▸ Goal of the exercise: Copy all of the entries that follow, exactly.

[[ Materials provided, beginning ]]

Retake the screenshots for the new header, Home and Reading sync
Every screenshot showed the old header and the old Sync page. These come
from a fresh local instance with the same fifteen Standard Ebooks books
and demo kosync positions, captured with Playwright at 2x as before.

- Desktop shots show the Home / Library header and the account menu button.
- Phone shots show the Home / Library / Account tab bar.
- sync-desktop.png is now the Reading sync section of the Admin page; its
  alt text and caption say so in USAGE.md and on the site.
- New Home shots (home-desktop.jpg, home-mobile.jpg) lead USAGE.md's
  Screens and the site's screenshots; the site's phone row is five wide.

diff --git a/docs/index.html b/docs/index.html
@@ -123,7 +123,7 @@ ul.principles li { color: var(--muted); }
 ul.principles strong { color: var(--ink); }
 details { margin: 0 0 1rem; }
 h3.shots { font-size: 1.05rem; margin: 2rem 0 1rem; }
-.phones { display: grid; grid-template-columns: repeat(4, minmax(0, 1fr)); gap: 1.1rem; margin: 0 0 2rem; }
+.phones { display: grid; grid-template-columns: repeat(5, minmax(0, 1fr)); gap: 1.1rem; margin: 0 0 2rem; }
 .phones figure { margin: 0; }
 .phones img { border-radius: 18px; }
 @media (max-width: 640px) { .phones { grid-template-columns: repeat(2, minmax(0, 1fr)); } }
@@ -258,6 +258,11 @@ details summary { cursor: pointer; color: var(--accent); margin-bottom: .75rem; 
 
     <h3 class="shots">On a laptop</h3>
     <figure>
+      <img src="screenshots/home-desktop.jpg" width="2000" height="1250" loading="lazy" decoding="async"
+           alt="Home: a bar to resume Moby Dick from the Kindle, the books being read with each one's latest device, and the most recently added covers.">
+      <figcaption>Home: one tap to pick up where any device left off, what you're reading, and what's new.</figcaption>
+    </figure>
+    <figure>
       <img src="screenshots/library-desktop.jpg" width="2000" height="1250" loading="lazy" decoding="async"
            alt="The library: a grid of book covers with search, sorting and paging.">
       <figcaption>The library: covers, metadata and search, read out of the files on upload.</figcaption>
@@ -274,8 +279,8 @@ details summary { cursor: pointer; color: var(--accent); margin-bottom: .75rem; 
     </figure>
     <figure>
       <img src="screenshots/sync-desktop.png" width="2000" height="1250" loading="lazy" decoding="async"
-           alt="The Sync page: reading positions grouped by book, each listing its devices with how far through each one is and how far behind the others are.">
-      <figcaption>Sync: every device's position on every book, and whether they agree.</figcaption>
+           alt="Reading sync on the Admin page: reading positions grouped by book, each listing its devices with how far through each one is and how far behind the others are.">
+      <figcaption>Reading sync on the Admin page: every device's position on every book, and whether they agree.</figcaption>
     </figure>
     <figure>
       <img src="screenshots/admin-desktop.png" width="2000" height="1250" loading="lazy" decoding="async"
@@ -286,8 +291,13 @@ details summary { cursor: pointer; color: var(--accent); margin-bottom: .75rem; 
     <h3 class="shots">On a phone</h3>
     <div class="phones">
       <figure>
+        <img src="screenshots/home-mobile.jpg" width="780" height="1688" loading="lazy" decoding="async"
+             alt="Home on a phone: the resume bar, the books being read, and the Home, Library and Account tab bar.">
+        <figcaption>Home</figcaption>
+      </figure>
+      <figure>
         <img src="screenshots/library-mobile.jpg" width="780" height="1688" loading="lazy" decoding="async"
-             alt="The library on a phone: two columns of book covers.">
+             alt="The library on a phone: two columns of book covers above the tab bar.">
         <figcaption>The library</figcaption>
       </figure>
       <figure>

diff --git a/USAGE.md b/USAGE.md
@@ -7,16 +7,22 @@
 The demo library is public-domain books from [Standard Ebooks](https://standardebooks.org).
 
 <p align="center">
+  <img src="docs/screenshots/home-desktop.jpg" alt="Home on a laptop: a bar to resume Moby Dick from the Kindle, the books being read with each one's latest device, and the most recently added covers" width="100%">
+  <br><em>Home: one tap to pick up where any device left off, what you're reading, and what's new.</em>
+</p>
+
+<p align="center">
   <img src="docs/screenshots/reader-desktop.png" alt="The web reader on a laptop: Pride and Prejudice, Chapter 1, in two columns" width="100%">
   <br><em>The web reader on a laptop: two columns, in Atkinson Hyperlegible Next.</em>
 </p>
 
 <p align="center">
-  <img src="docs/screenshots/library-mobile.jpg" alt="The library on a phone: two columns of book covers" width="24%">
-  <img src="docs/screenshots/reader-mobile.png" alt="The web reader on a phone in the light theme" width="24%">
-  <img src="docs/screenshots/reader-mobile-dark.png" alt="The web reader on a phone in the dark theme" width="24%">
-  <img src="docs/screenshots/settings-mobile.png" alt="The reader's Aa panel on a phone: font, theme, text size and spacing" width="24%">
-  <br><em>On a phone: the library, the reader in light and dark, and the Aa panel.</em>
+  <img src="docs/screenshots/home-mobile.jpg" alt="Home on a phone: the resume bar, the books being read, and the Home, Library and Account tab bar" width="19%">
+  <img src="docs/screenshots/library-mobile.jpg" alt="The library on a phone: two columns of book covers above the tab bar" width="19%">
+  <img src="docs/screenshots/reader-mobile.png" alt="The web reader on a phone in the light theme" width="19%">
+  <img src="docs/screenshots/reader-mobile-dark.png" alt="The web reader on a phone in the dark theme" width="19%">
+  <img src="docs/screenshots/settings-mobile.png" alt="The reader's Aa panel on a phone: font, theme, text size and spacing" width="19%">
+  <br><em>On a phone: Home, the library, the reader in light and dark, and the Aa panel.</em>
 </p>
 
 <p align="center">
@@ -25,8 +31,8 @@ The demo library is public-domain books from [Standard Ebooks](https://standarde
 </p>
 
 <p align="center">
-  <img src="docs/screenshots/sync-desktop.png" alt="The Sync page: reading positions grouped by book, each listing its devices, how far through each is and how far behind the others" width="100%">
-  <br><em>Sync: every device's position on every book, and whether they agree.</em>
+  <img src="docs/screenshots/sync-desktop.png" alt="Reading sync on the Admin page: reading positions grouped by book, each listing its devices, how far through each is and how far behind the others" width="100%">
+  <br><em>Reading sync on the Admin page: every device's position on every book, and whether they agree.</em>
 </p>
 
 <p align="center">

[[ Materials provided, end ]]

▸ Result:
Retake the screenshots for the new header, Home and Reading sync
Every screenshot showed the old header and the old Sync page. These come
from a fresh local instance with the same fifteen Standard Ebooks books
and demo kosync positions, captured with Playwright at 2x as before.

- Desktop shots show the Home / Library header and the account menu button.
- Phone shots show the Home / Library / Account tab bar.
- sync-desktop.png is now the Reading sync section of the Admin page; its
  alt text and caption say so in USAGE.md and on the site.
- New Home shots (home-desktop.jpg, home-mobile.jpg) lead USAGE.md's
  Screens and the site's screenshots; the site's phone row is five wide.

diff --git a/docs/index.html b/docs/index.html
@@ -123,7 +123,7 @@ ul.principles li { color: var(--muted); }
 ul.principles strong { color: var(--ink); }
 details { margin: 0 0 1rem; }
 h3.shots { font-size: 1.05rem; margin: 2rem 0 1rem; }
-.phones { display: grid; grid-template-columns: repeat(4, minmax(0, 1fr)); gap: 1.1rem; margin: 0 0 2rem; }
+.phones { display: grid; grid-template-columns: repeat(5, minmax(0, 1fr)); gap: 1.1rem; margin: 0 0 2rem; }
 .phones figure { margin: 0; }
 .phones img { border-radius: 18px; }
 @media (max-width: 640px) { .phones { grid-template-columns: repeat(2, minmax(0, 1fr)); } }
@@ -258,6 +258,11 @@ details summary { cursor: pointer; color: var(--accent); margin-bottom: .75rem; 
 
     <h3 class="shots">On a laptop</h3>
     <figure>
+      <img src="screenshots/home-desktop.jpg" width="2000" height="1250" loading="lazy" decoding="async"
+           alt="Home: a bar to resume Moby Dick from the Kindle, the books being read with each one's latest device, and the most recently added covers.">
+      <figcaption>Home: one tap to pick up where any device left off, what you're reading, and what's new.</figcaption>
+    </figure>
+    <figure>
       <img src="screenshots/library-desktop.jpg" width="2000" height="1250" loading="lazy" decoding="async"
            alt="The library: a grid of book covers with search, sorting and paging.">
       <figcaption>The library: covers, metadata and search, read out of the files on upload.</figcaption>
@@ -274,8 +279,8 @@ details summary { cursor: pointer; color: var(--accent); margin-bottom: .75rem; 
     </figure>
     <figure>
       <img src="screenshots/sync-desktop.png" width="2000" height="1250" loading="lazy" decoding="async"
-           alt="The Sync page: reading positions grouped by book, each listing its devices with how far through each one is and how far behind the others are.">
-      <figcaption>Sync: every device's position on every book, and whether they agree.</figcaption>
+           alt="Reading sync on the Admin page: reading positions grouped by book, each listing its devices with how far through each one is and how far behind the others are.">
+      <figcaption>Reading sync on the Admin page: every device's position on every book, and whether they agree.</figcaption>
     </figure>
     <figure>
       <img src="screenshots/admin-desktop.png" width="2000" height="1250" loading="lazy" decoding="async"
@@ -286,8 +291,13 @@ details summary { cursor: pointer; color: var(--accent); margin-bottom: .75rem; 
     <h3 class="shots">On a phone</h3>
     <div class="phones">
       <figure>
+        <img src="screenshots/home-mobile.jpg" width="780" height="1688" loading="lazy" decoding="async"
+             alt="Home on a phone: the resume bar, the books being read, and the Home, Library and Account tab bar.">
+        <figcaption>Home</figcaption>
+      </figure>
+      <figure>
         <img src="screenshots/library-mobile.jpg" width="780" height="1688" loading="lazy" decoding="async"
-             alt="The library on a phone: two columns of book covers.">
+             alt="The library on a phone: two columns of book covers above the tab bar.">
         <figcaption>The library</figcaption>
       </figure>
       <figure>

diff --git a/USAGE.md b/USAGE.md
@@ -7,16 +7,22 @@
 The demo library is public-domain books from [Standard Ebooks](https://standardebooks.org).
 
 <p align="center">
+  <img src="docs/screenshots/home-desktop.jpg" alt="Home on a laptop: a bar to resume Moby Dick from the Kindle, the books being read with each one's latest device, and the most recently added covers" width="100%">
+  <br><em>Home: one tap to pick up where any device left off, what you're reading, and what's new.</em>
+</p>
+
+<p align="center">
   <img src="docs/screenshots/reader-desktop.png" alt="The web reader on a laptop: Pride and Prejudice, Chapter 1, in two columns" width="100%">
   <br><em>The web reader on a laptop: two columns, in Atkinson Hyperlegible Next.</em>
 </p>
 
 <p align="center">
-  <img src="docs/screenshots/library-mobile.jpg" alt="The library on a phone: two columns of book covers" width="24%">
-  <img src="docs/screenshots/reader-mobile.png" alt="The web reader on a phone in the light theme" width="24%">
-  <img src="docs/screenshots/reader-mobile-dark.png" alt="The web reader on a phone in the dark theme" width="24%">
-  <img src="docs/screenshots/settings-mobile.png" alt="The reader's Aa panel on a phone: font, theme, text size and spacing" width="24%">
-  <br><em>On a phone: the library, the reader in light and dark, and the Aa panel.</em>
+  <img src="docs/screenshots/home-mobile.jpg" alt="Home on a phone: the resume bar, the books being read, and the Home, Library and Account tab bar" width="19%">
+  <img src="docs/screenshots/library-mobile.jpg" alt="The library on a phone: two columns of book covers above the tab bar" width="19%">
+  <img src="docs/screenshots/reader-mobile.png" alt="The web reader on a phone in the light theme" width="19%">
+  <img src="docs/screenshots/reader-mobile-dark.png" alt="The web reader on a phone in the dark theme" width="19%">
+  <img src="docs/screenshots/settings-mobile.png" alt="The reader's Aa panel on a phone: font, theme, text size and spacing" width="19%">
+  <br><em>On a phone: Home, the library, the reader in light and dark, and the Aa panel.</em>
 </p>
 
 <p align="center">
@@ -25,8 +31,8 @@ The demo library is public-domain books from [Standard Ebooks](https://standarde
 </p>
 
 <p align="center">
-  <img src="docs/screenshots/sync-desktop.png" alt="The Sync page: reading positions grouped by book, each listing its devices, how far through each is and how far behind the others" width="100%">
-  <br><em>Sync: every device's position on every book, and whether they agree.</em>
+  <img src="docs/screenshots/sync-desktop.png" alt="Reading sync on the Admin page: reading positions grouped by book, each listing its devices, how far through each is and how far behind the others" width="100%">
+  <br><em>Reading sync on the Admin page: every device's position on every book, and whether they agree.</em>
 </p>
 
 <p align="center">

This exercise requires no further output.